The Crisis of Religion: The Feral Excesses of the Gullibility of Man by Adebowale Ojowuro (Verity Publishers, 2009) is the work of a Nigerian skeptic now living in South Africa.

Thursday, July 1, 2010

Geoffrey Waite on Esoterism, Heidegger, & Cassirer

Here is a piece I compiled recently out of previous discussions:

On Geoffrey Waite on Esoterism, Heidegger, and Cassirer by R. Dumain

This is my summary and criticism of a flawed analysis of the infamous 1929 debate at Davos between the Nazi-to-be philosopher Martin Heidegger and soon-to-be-exiled Jewish liberal Neo-Kantian philosopher Ernst Cassirer. Waite claims that both liberals and Marxists have not understood the esoteric dimension of their philosophical/political enemies and and thus have been intellectually helpless in opposing them.

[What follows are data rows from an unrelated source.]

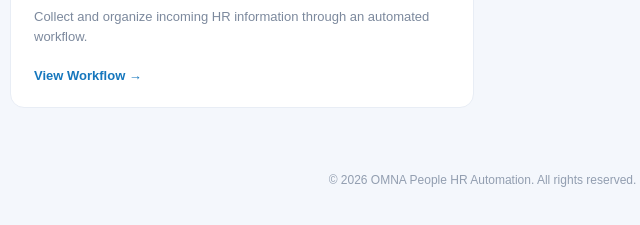
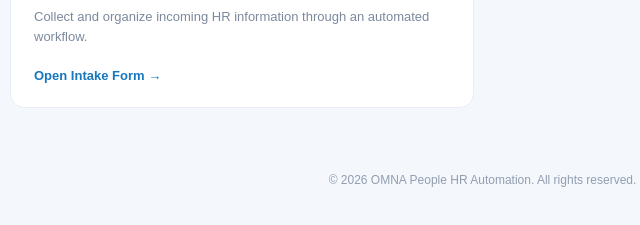
Before and after one commit to mohamed-m12/OMNA-People-HR-Automation, a plain HTML site: page index.html in a window 1280 px wide. Shown: the part 1158-1383 px from the top of the page, 280-920 px from the left. Drawn offline with Linux system fonts and the light colour scheme.

Commit message:
Update index.html

```diff
--- a/index.html
+++ b/index.html
@@ -303,8 +303,7 @@ body {
       <div class="workflow-icon">▤</div>
       <h3>Intake System</h3>
       <p>Collect and organize incoming HR information through an automated workflow.</p>
-      <a href="./intake.json">View Workflow →</a>
-    </div>
+<a href="https://awoke-roster-mayflower.ngrok-free.dev/form/321f1383-ff44-47cc-aca7-211d8ebd76d8ا" target="_blank">Open Intake Form →</a>    </div>
 
   </section>
 
```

Moral: The collapse of reason in society is mirrored in the collapse of reason in its intellectuals.

See also my related piece:

Nietzsche & the Analytic-Continental Divide: Denouement of Bourgeois Reason; Or, Analytical Philosophy's Being-for-Death

Keywords: Geoffrey Waite, esoterism, esotericism, esoteric, exoteric, Martin Heidegger, Ernst Cassirer, Friedrich Nietzsche, lebensphilosophie, positivism, irrationalism, fascism, analytical philosophy, continental philosophy, philosophical culture, bourgeois philosophy, life philosophy, Romanticism, dualism, duality, dichotomy, reason, Benito Mussolini, relativism, Neo-Kantian, Neokantian, Neo-Kantianism, Kant, Nazi, Nazism, force, manipulation, cunning, violence, hierarchy, rank, Hans Vaihinger, will, power, Enlightenment, political theory, capitalism, Davos, debate, 1929, Cultural Studies, Marxism, nihilism, communism, Louis Althusser, decisionism, rhetoric, metaphysics, Leo Strauss, Goethe, social class, Pierre Bourdieu, liberalism, humanism, ontology, myth, audience, vulgar Marxism, Herbert Marcuse, Alfred Sohn-Rethel, Karl Kautsky, Marburg School, socialism, ground, naivete, ideology, psychoanalysis

Esoterism, Occultism, the Illuminati, & Fascism

Written 16 June 2010, now slightly edited with slight additions:

Today as I approached my local supermarket to buy groceries, I saw a parked pickup truck with a number of bumper stickers on it, alleging conspiracies by the Illuminati, Wall Street (alleged also to have financed Lenin and Trotsky), 9-11-01 as an inside job, et al, with an assortment of other bumper stickers quoting left and right sources. And this thinking is hardly atypical, esp. among the uneducated and self-educated. By the appearance of things I assume this crackpot had to be white, but Washington is full of black people who think just like this. Large segments of the population are oriented towards occult explanations for social developments they don't understand and refuse to investigate otherwise.

Esoterism = fascism. Paranoia = gullibility. Unrestrained conspiracy-mongering = negation of critical thinking. Cynicism = credulity. The fascicization of American culture accelerates.


Cynicism & Conformity by Max Horkheimer

Georg Lukács on Irrationalism and Nazism: The Unity of Cynicism and Credulity

What Is Cynical Reason? Peter Sloterdijk Explains

Cynicism as a Form of Ideology by Slavoj Žižek